PROBLEM DETAILS: For the string "right", count the lines in the records below that contain it. Answer with that number alone.

»»

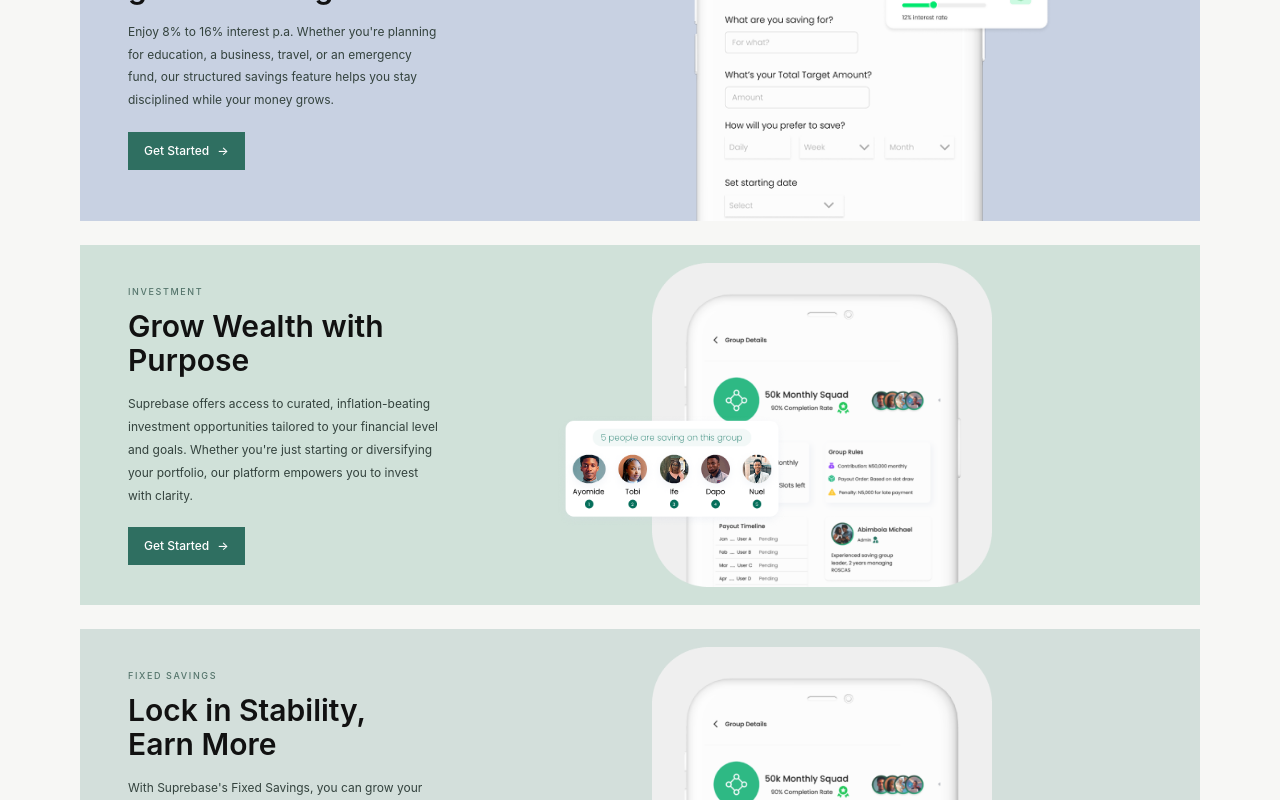
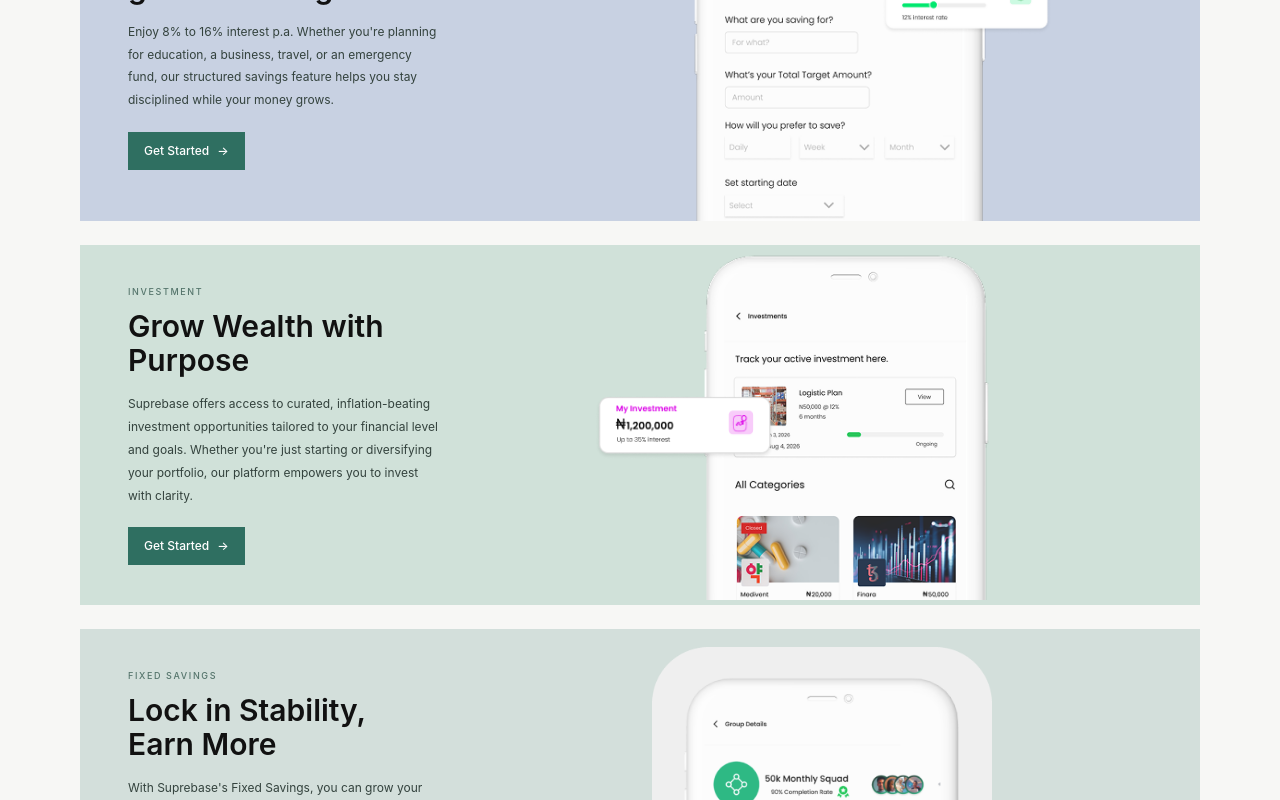
Before and after one commit to ajoti-fintech/ajoti-website, a React (Vite) app: page /products in a window 1280 px wide. Shown: the part 620-1420 px from the top of the page. Built offline with nearby package versions, Linux system fonts and the light colour scheme.

Commit message:
done with third box

```diff
--- a/src/pages/Products.tsx
+++ b/src/pages/Products.tsx
@@ -2,6 +2,8 @@
 import card from '../assets/members.png'
 import target_box from '../assets/target_saving_box.png'
 import target_phone from '../assets/target_saving_phone.png'
+import investment_box from '../assets/investment_box.png'
+import investment_phone from '../assets/investment_phone.png'
 
 type ProductSection = {
   eyebrow: string
@@ -43,10 +45,10 @@
     description:
       "Suprebase offers access to curated, inflation-beating investment opportunities tailored to your financial level and goals. Whether you're just starting or diversifying your portfolio, our platform empowers you to invest with clarity.",
     bg: 'bg-[#D0E1D9]',
-    image1: phone,
-    image2: card,
+    image1: investment_phone,
+    image2: investment_box,
     image1ClassName: 'absolute right-0 top-1/2 z-0 h-[350px] w-auto -translate-y-1/2 object-contain',
-    image2ClassName: 'absolute right-[205px] top-[170px] z-10 w-[230px] rounded-[14px]',
+    image2ClassName: 'absolute right-[217px] top-[150px] z-10 w-[180px] rounded-[14px]',
   },
   {
     eyebrow: 'FIXED SAVINGS',
```
Also changed, not shown: src/assets/investment_box.png (added), src/assets/investment_phone.png (added).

««

YOUR RESPONSE: 3